(Records from a dataset)
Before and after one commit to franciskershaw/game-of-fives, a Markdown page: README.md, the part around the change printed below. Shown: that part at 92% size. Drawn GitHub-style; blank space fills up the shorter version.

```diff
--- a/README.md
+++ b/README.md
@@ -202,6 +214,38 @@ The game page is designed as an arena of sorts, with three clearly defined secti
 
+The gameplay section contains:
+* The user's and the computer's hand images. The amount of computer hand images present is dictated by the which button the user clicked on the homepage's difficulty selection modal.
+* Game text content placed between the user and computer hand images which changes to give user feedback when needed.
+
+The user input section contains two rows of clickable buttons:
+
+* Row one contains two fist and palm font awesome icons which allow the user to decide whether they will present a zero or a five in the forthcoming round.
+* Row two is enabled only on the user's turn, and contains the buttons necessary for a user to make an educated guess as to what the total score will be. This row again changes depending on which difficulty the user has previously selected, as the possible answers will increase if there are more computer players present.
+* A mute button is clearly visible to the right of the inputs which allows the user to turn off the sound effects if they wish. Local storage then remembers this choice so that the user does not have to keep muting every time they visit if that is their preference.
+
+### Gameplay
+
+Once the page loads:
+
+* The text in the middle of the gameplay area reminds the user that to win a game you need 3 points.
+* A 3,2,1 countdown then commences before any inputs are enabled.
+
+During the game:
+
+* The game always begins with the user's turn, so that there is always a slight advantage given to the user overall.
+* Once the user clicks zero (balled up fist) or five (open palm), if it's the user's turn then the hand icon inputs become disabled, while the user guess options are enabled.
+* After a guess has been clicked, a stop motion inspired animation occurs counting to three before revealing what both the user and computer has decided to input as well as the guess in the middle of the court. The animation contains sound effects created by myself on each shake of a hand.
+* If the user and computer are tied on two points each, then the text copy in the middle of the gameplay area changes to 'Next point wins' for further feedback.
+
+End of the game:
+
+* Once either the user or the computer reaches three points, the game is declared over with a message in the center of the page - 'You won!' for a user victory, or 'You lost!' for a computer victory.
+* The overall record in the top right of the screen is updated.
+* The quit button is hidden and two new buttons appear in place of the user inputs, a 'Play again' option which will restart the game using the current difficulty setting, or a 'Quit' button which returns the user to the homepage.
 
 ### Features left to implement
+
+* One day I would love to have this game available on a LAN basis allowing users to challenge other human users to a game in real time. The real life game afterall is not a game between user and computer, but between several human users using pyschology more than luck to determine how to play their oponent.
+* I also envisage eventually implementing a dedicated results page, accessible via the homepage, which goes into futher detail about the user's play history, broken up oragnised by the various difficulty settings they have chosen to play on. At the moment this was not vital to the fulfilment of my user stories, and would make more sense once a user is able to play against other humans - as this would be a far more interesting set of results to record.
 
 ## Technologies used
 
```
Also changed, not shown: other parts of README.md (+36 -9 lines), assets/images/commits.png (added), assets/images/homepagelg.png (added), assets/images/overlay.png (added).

REQUIREMENT
Look through the data above and return each line where the string "README" occurs.

SOLUTION BELOW
Before and after one commit to franciskershaw/game-of-fives, a Markdown page: README.md, the part around the change printed below. Shown: that part at 92% size. Drawn GitHub-style; blank space fills up the shorter version.
--- a/README.md
+++ b/README.md
Also changed, not shown: other parts of README.md (+36 -9 lines), assets/images/commits.png (added), assets/images/homepagelg.png (added), assets/images/overlay.png (added).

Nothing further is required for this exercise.